## Exercise goal
Go through the data below and copy each line where the word "label" occurs.

## Recorded information
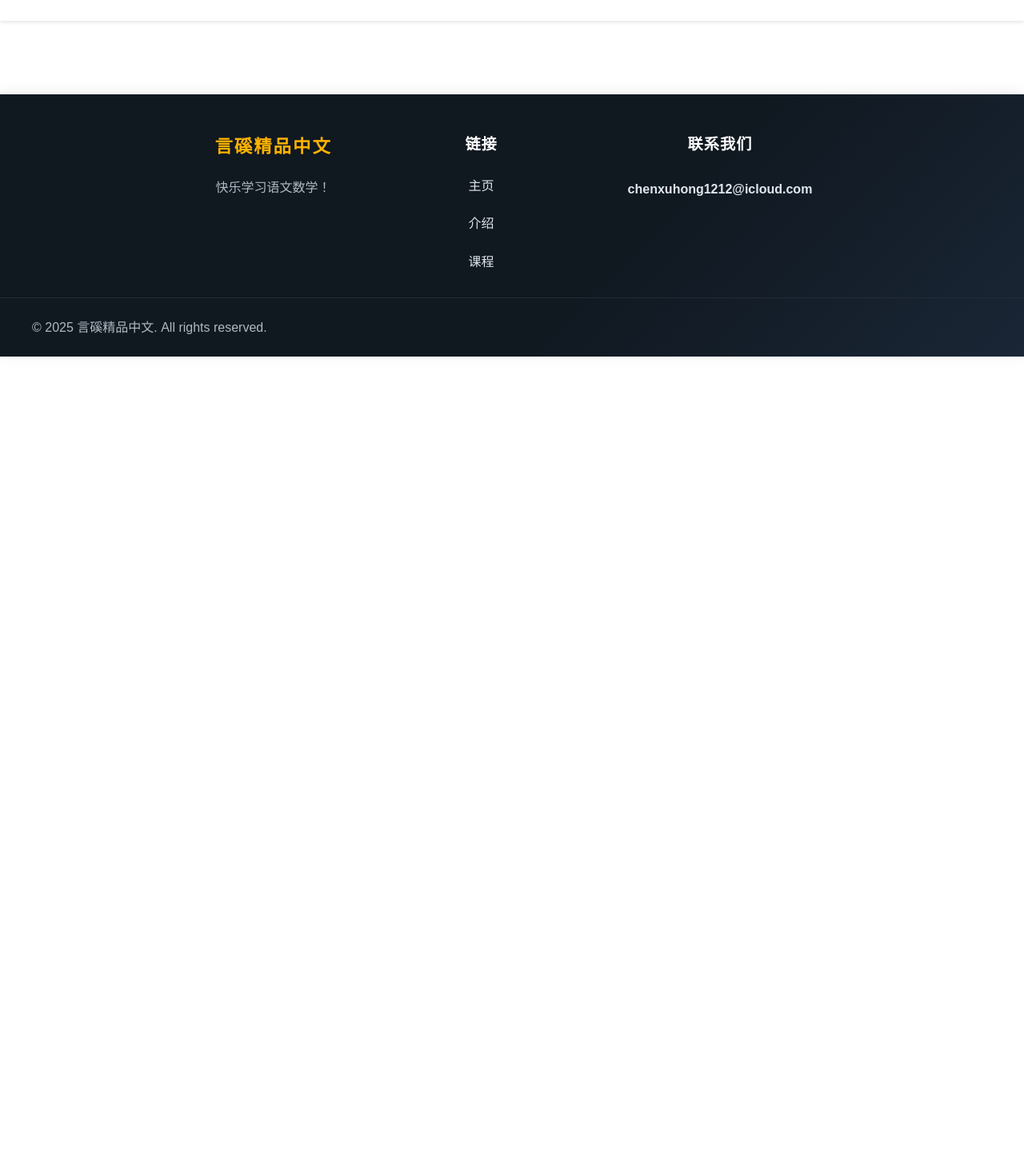
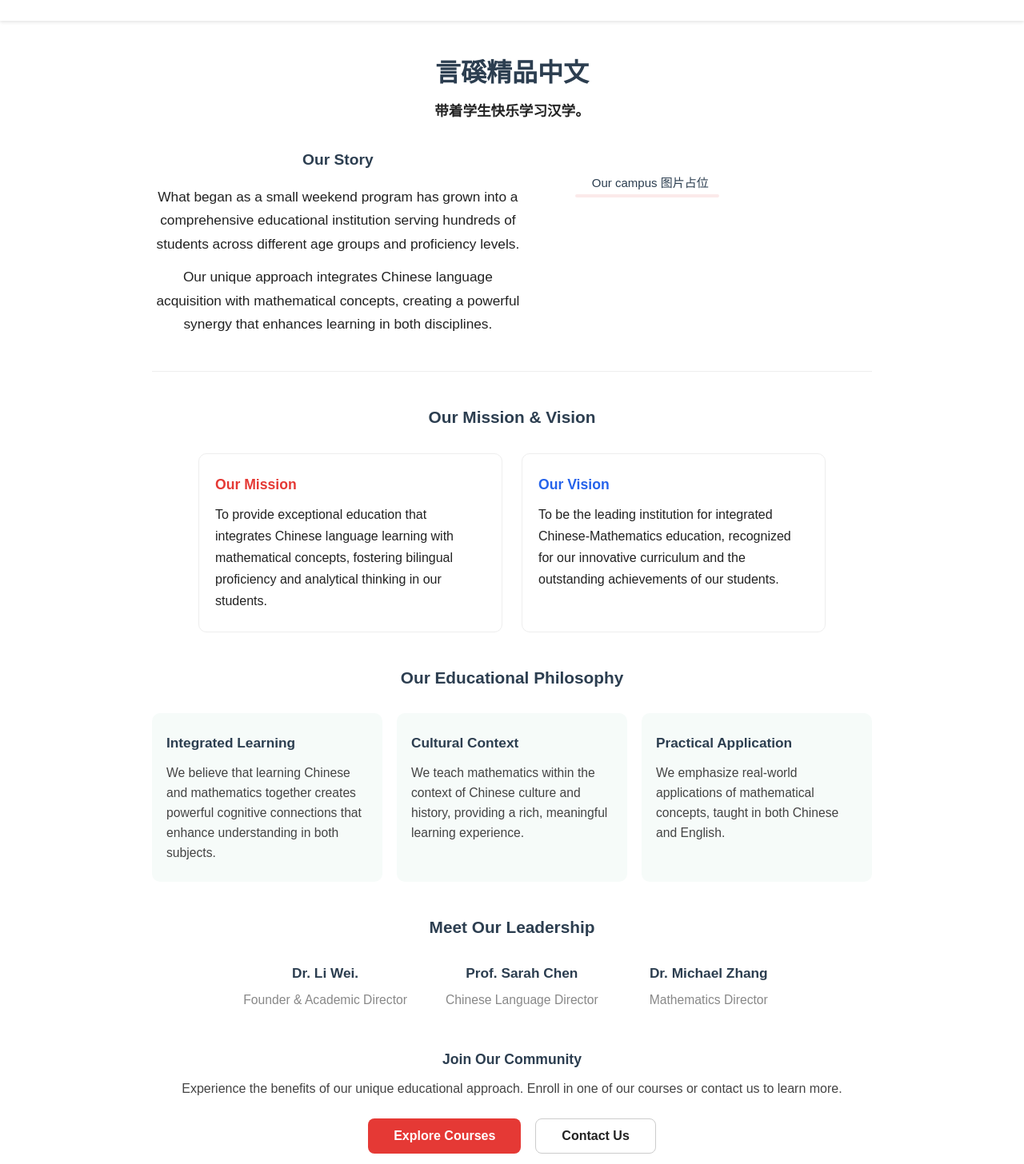
Before and after one commit to Fizzyi/yanxi, a Vue app in the folder yanxi-web/: page /about in a window 1280 px wide. Shown: the part 74-1530 px from the top of the page at 80% size. Before the commit the page ends 800 px from the top, so only its background shows below. Built offline with nearby package versions, Linux system fonts and the light colour scheme.

Commit message:
新增about页面

```diff
--- a/yanxi-web/src/views/About.vue
+++ b/yanxi-web/src/views/About.vue
@@ -1,7 +1,89 @@
 <template>
-  <div class="about">
-    <h1>关于我们</h1>
-    <p>研习是一个致力于提供优质学习资源的平台</p>
+  <div class="about-page">
+    <!-- 顶部标题 -->
+    <div class="about-header">
+      <h1>言磎精品中文</h1>
+      <div class="about-subtitle">带着学生快乐学习汉学。</div>
+    </div>
+
+    <!-- Our Story 区块 -->
+    <div class="about-story">
+      <div class="story-left">
+        <div class="story-title">Our Story</div>
+        <div class="story-text">
+          <p>What began as a small weekend program has grown into a comprehensive educational institution serving hundreds of students across different age groups and proficiency levels.</p>
+          <p>Our unique approach integrates Chinese language acquisition with mathematical concepts, creating a powerful synergy that enhances learning in both disciplines.</p>
+        </div>
+      </div>
+      <div class="story-right">
+        <div class="campus-line">
+          Our campus 图片占位
+        </div>
+      </div>
+    </div>
+
+    <!-- Mission & Vision -->
+    <div class="about-section">
+      <div class="section-title">Our Mission & Vision</div>
+      <div class="mission-vision-row">
+        <div class="mission-card">
+          <div class="mission-label">Our Mission</div>
+          <div class="mission-desc">To provide exceptional education that integrates Chinese language learning with mathematical concepts, fostering bilingual proficiency and analytical thinking in our students.</div>
+        </div>
+        <div class="vision-card">
+          <div class="vision-label">Our Vision</div>
+          <div class="vision-desc">To be the leading institution for integrated Chinese-Mathematics education, recognized for our innovative curriculum and the outstanding achievements of our students.</div>
+        </div>
+      </div>
+    </div>
+
+    <!-- Educational Philosophy -->
+    <div class="about-section">
+      <div class="section-title">Our Educational Philosophy</div>
+      <div class="philosophy-row">
+        <div class="philosophy-card">
+          <div class="philosophy-title">Integrated Learning</div>
+          <div class="philosophy-desc">We believe that learning Chinese and mathematics together creates powerful cognitive connections that enhance understanding in both subjects.</div>
+        </div>
+        <div class="philosophy-card">
+          <div class="philosophy-title">Cultural Context</div>
+          <div class="philosophy-desc">We teach mathematics within the context of Chinese culture and history, providing a rich, meaningful learning experience.</div>
+        </div>
+        <div class="philosophy-card">
+          <div class="philosophy-title">Practical Application</div>
+          <div class="philosophy-desc">We emphasize real-world applications of mathematical concepts, taught in both Chinese and English.</div>
+        </div>
+      </div>
+    </div>
+
+    <!-- Leadership -->
+    <div class="about-section">
+      <div class="section-title">Meet Our Leadership</div>
+      <div class="leadership-row">
+        <div class="leader-block">
+          <div class="leader-name">Dr. Li Wei.</div>
+          <div class="leader-title">Founder & Academic Director</div>
+        </div>
+        <div class="leader-block">
+          <div class="leader-name">Prof. Sarah Chen</div>
+          <div class="leader-title">Chinese Language Director</div>
+        </div>
+        <div class="leader-block">
+          <div class="leader-name">Dr. Michael Zhang</div>
+          <div class="leader-title">Mathematics Director</div>
+        </div>
+      </div>
+    </div>
+
+    <!-- Join Community -->
+    <div class="about-section join-section">
+      <div class="join-title">Join Our Community</div>
+      <div class="join-desc">Experience the benefits of our unique educational approach. Enroll in one of our courses or contact us to learn more.</div>
+      <div class="join-btns">
+        <button class="btn-red">Explore Courses</button>
+        <button class="btn-white">Contact Us</button>
+      </div>
+    </div>
   </div>
 </template>
 
@@ -9,7 +91,240 @@
 </script>
 
 <style scoped>
-.about {
-  padding: 20px;
+.about-page {
+  background: #fff;
+  min-height: 100vh;
+  padding-bottom: 40px;
+  margin-top: 140px;
+}
+.about-header {
+  text-align: center;
+  margin-top: 32px;
+  margin-bottom: 32px;
+}
+.about-header h1 {
+  font-size: 2rem;
+  font-weight: bold;
+  margin-bottom: 8px;
+}
+.about-subtitle {
+  color: #222;
+  font-size: 1.1rem;
+  font-weight: bold;
+}
+.about-story {
+  display: flex;
+  justify-content: center;
+  align-items: flex-start;
+  gap: 48px;
+  max-width: 900px;
+  margin: 0 auto 40px auto;
+  padding-bottom: 32px;
+  border-bottom: 1px solid #eee;
+}
+.story-left {
+  flex: 1.2;
+  min-width: 320px;
+}
+.story-title {
+  font-size: 1.2rem;
+  font-weight: bold;
+  margin-bottom: 16px;
+}
+.story-text p {
+  color: #222;
+  font-size: 1.08rem;
+  margin-bottom: 12px;
+  line-height: 1.7;
+}
+.story-right {
+  flex: 1;
+  display: flex;
+  align-items: flex-start;
+  justify-content: flex-start;
+  min-width: 180px;
+}
+.campus-line {
+  position: relative;
+  width: 220px;
+  height: 32px;
+  margin-top: 32px;
+}
+.campus-dot {
+  position: absolute;
+  left: 0;
+  top: 12px;
+  width: 32px;
+  height: 32px;
+  background: #fbeaea;
+  border-radius: 50%;
+  border: 2px solid #e53935;
+  z-index: 2;
+}
+.campus-label {
+  position: absolute;
+  left: 36px;
+  top: 16px;
+  color: #e53935;
+  font-size: 1rem;
+  font-weight: 500;
+  z-index: 3;
+}
+.campus-line::after {
+  content: '';
+  position: absolute;
+  left: 16px;
+  top: 26px;
+  width: 180px;
+  height: 4px;
+  background: #fbeaea;
+  border-radius: 2px;
+  z-index: 1;
+}
+.about-section {
+  max-width: 900px;
+  margin: 0 auto 40px auto;
+  text-align: center;
+}
+.section-title {
+  font-size: 1.3rem;
+  font-weight: bold;
+  margin-bottom: 28px;
+}
+.mission-vision-row {
+  display: flex;
+  gap: 24px;
+  justify-content: center;
+  flex-wrap: wrap;
+}
+.mission-card, .vision-card {
+  flex: 1;
+  min-width: 260px;
+  max-width: 380px;
+  background: #fff;
+  border: 1.5px solid #eee;
+  border-radius: 10px;
+  padding: 24px 20px;
+  text-align: left;
+}
+.mission-label {
+  color: #e53935;
+  font-weight: bold;
+  font-size: 1.1rem;
+  margin-bottom: 10px;
+}
+.vision-label {
+  color: #2563eb;
+  font-weight: bold;
+  font-size: 1.1rem;
+  margin-bottom: 10px;
+}
+.mission-desc, .vision-desc {
+  color: #222;
+  font-size: 1rem;
+  line-height: 1.7;
+}
+.philosophy-row {
+  display: flex;
+  gap: 18px;
+  justify-content: center;
+  flex-wrap: wrap;
+}
+.philosophy-card {
+  flex: 1;
+  min-width: 220px;
+  max-width: 300px;
+  background: #f6fbf9;
+  border-radius: 10px;
+  padding: 24px 18px;
+  text-align: left;
+}
+.philosophy-title {
+  font-weight: bold;
+  font-size: 1.08rem;
+  margin-bottom: 10px;
+}
+.philosophy-desc {
+  color: #444;
+  font-size: 0.98rem;
+  line-height: 1.6;
+}
+.leadership-row {
+  display: flex;
+  justify-content: center;
+  gap: 48px;
+  margin-top: 24px;
+  flex-wrap: wrap;
+}
+.leader-block {
+  min-width: 180px;
+  text-align: center;
+}
+.leader-name {
+  font-weight: bold;
+  font-size: 1.08rem;
+  margin-bottom: 6px;
+}
+.leader-title {
+  color: #888;
+  font-size: 0.98rem;
+}
+.join-section {
+  margin-top: 48px;
+  padding-bottom: 0;
+}
+.join-title {
+  font-size: 1.1rem;
+  font-weight: bold;
+  margin-bottom: 10px;
+}
+.join-desc {
+  color: #444;
+  font-size: 1rem;
+  margin-bottom: 24px;
+}
+.join-btns {
+  display: flex;
+  justify-content: center;
+  gap: 18px;
+}
+.btn-red {
+  background: #e53935;
+  color: #fff;
+  border: none;
+  border-radius: 8px;
+  padding: 12px 32px;
+  font-size: 1rem;
+  font-weight: bold;
+  cursor: pointer;
+  transition: background 0.2s;
+}
+.btn-red:hover {
+  background: #b71c1c;
+}
+.btn-white {
+  background: #fff;
+  color: #222;
+  border: 1.5px solid #ccc;
+  border-radius: 8px;
+  padding: 12px 32px;
+  font-size: 1rem;
+  font-weight: bold;
+  cursor: pointer;
+  transition: background 0.2s, color 0.2s;
+}
+.btn-white:hover {
+  background: #f6fbf9;
+  color: #e53935;
+}
+@media (max-width: 900px) {
+  .about-story, .about-section {
+    max-width: 98vw;
+  }
+  .mission-vision-row, .philosophy-row, .leadership-row {
+    flex-direction: column;
+    gap: 18px;
+    align-items: center;
+  }
 }
 </style>
```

## Response to this exercise
+          <div class="mission-label">Our Mission</div>
+          <div class="vision-label">Our Vision</div>
+.campus-label {
+.mission-label {
+.vision-label {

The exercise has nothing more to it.